STARRING: Jim Broadbent, Helen Mirren, Fionn Whitehead
Just folks: Broadbent and Mirren
Conviction is a wonderful thing in Notting Hill director Roger Michell’s true-life quirkfest — the act of being convicted, not so much. The year is 1961, and 60-year-old Newcastle cab driver Kempton Bunton (Broadbent) is up in arms about paying for the TV licence he refuses to have, which like the little black-and-white boxes that were televisions back then, seems a ye olde bagatelle in today’s almighty streaming.
Specifically, Kempton wants the licences to be free to British senior cits, for whom the little boxes are a refuge from loneliness. And he isn’t afraid to turn attitude into action, doing 13 days’ jail time for non-compliance, protesting to anyone who will listen (that would be no one), then in a suggested stroke of daredevilry, “borrowing” Francisco Goya’s portrait of the Duke of Wellington from London’s National Gallery under cover of darkness. (Or does he? That would be telling.)
With the help of his son Jackie (Whitehead), Kempton conceals the Duke in a remodelled bedroom closet, ransoms the £140,000 painting for social benefits, then calmly returns it and steps up in court to protest his innocence.

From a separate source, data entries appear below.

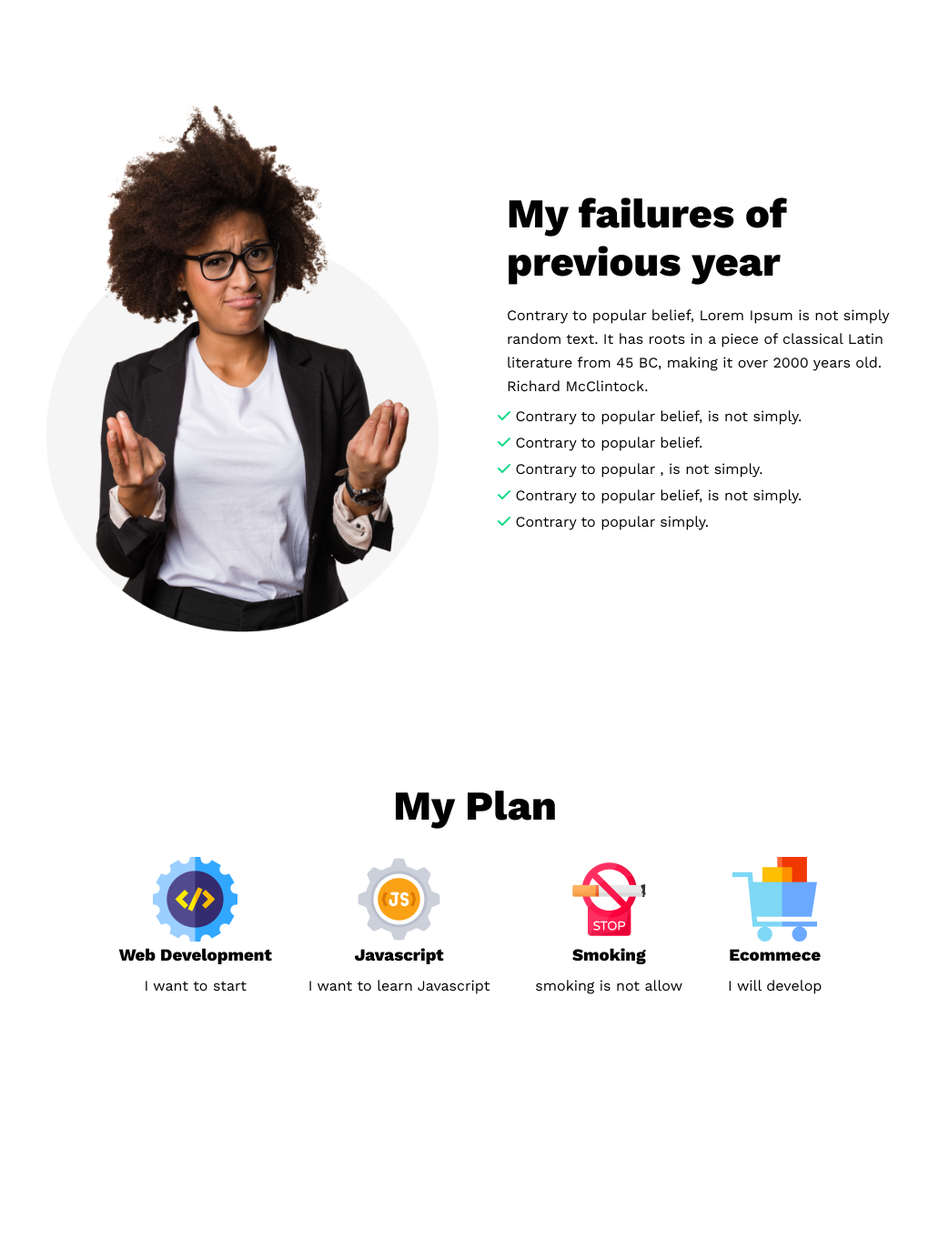
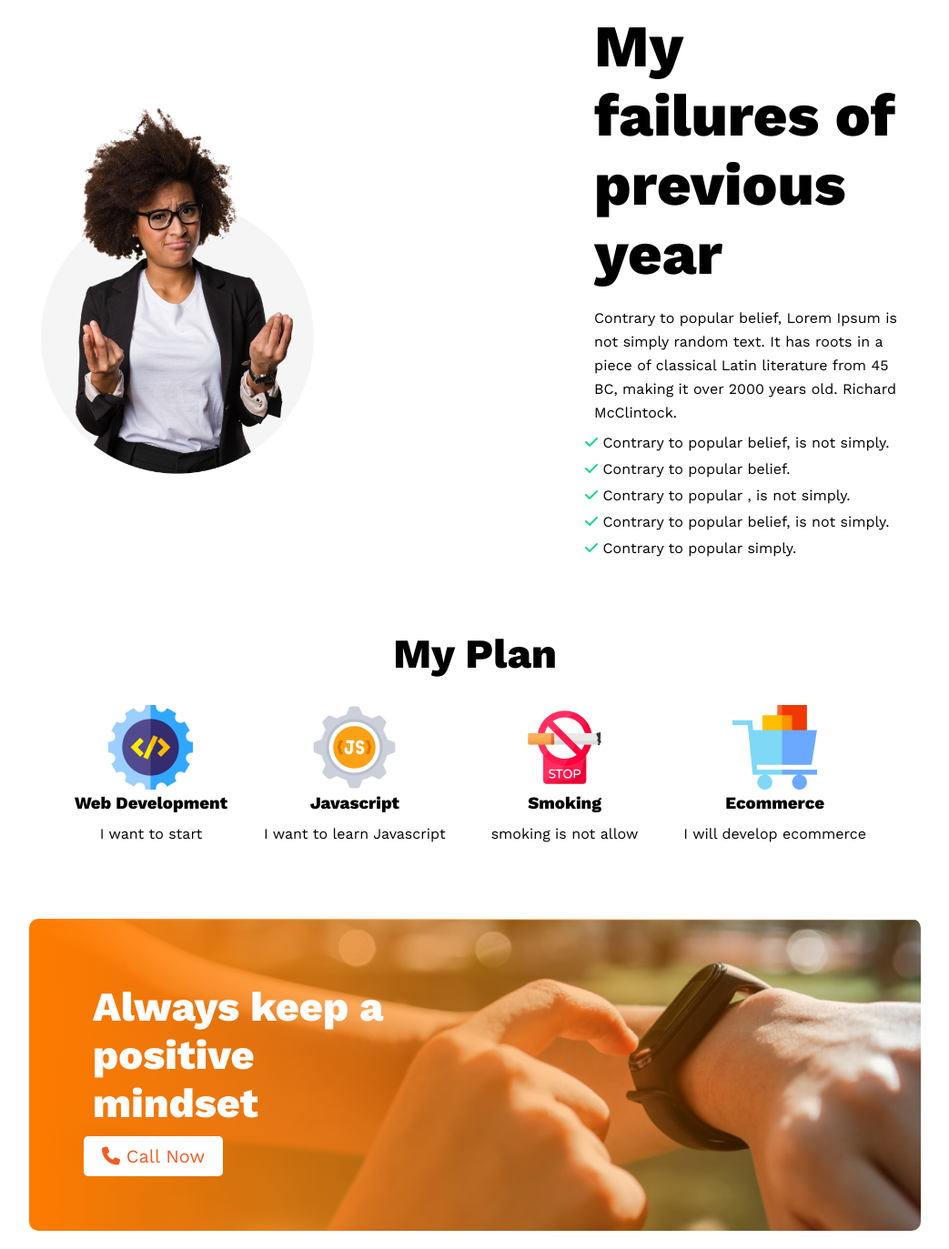
Before and after one commit to detectiveseo/New-year, a plain HTML site: page index.html in a window 1280 px wide. Shown: the part 847-2220 px from the top of the page at 91% size, without its empty margins (118-1161 px from the left). Before the commit the page ends 1974 px from the top, so only its background shows below. Drawn offline with nearby package versions, Linux system fonts and the light colour scheme.

Commit message:
fixed some bugs

```diff
--- a/index.html
+++ b/index.html
@@ -16,16 +16,16 @@
             <p>
                 There are many variations of passages of Lorem Ipsum available, but the majority have suffered alteration in some form, by injected humour, or randomised words
             </p>
-            <button>Contuct Us</button>
+            <button><i class="fa-solid fa-phone"></i> Contuct Us</button>
         </div>
     </section>
 
     <section id="failures" class="dual-dev">
         <div class="failures-img">
-            <img src="/images/person.png" alt="Failures previous year" width="100%">
+            <img src="/images/person.png" alt="Failures previous year" width="70%">
         </div>
         <div class="failure-info">
-            <h2 class="sub-title">My failures of previous year</h2>
+            <h2 class="main-title">My failures of previous year</h2>
             <p>Contrary to popular belief, Lorem Ipsum is not simply random text. It has roots in a piece of classical Latin literature from 45 BC, making it over 2000 years old. Richard McClintock.<br>
             <ul>
                 <li><i class="fa-solid fa-check"></i> Contrary to popular belief, is not simply.</li>
@@ -57,8 +57,17 @@
             </div>
             <div>
                 <img src="/images/icons/ecom.png" alt="youtube">
-                <h3>Ecommece</h3>
-                <p>I will develop</p>
+                <h3>Ecommerce</h3>
+                <p>I will develop ecommerce</p>
+            </div>
+        </div>
+    </section>
+
+    <section id="pre-footer">
+        <div class="pre-footer-info-warp">
+            <div class="pre-footer-info">
+                <h2 class="sub-title">Always keep a positive mindset</h2>
+                <button><i class="fa-solid fa-phone"></i> Call Now</button>
             </div>
         </div>
     </section>
--- a/style.css
+++ b/style.css
@@ -58,12 +58,16 @@ button{
     display: flex;
     justify-content: center;
     align-items: center;
-    gap: 50px;
-    padding: 150px;
+    gap: 150px;
+    padding: 50px 150px;
     display: flex;
 }
-#failures .failures-img, .failure-info{
+#failures .failures-img{
     width: 50%;
+}
+
+.failure-info{
+    width: 40%;
 }
 
 #failures li{
@@ -90,3 +94,30 @@ button{
     padding: 20px;
 
 }
+
+
+/*pre footer style*/
+#pre-footer{
+    margin: 50px 150px;
+}
+
+#pre-footer .pre-footer-info-warp{
+    background: linear-gradient(to left,rgba(0, 0, 0, 0), rgb(255, 123, 0)), url(/images/watch.png);
+    background-repeat: no-repeat;
+    background-size: cover;
+    padding: 60px;
+    border-radius: 10px;
+}
+
+#pre-footer div .pre-footer-info{
+    width: 40%;
+}
+
+.pre-footer-info h2{
+    color: #fff;
+}
+
+.pre-footer-info button{
+    background-color: #fff;
+    color: #F15B22;
+}
```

Just as Kempton occupied a lot of space, this is Broadbent’s show all the way. Unlike a frumpified Mirren, who essentially has one dimension to play with as Kempton’s disapproving housekeeper wife, Dorothy, her professionally rumpled co-star is in his endearing element. The period settings are the real suburban deal as well, with every tea cosy and string of pearls statements of a suffocation that rare bird Kempton refuses to accept. He’s a tub-thumping cross for Dorothy to bear, but the lionhearted wear many deceptive faces.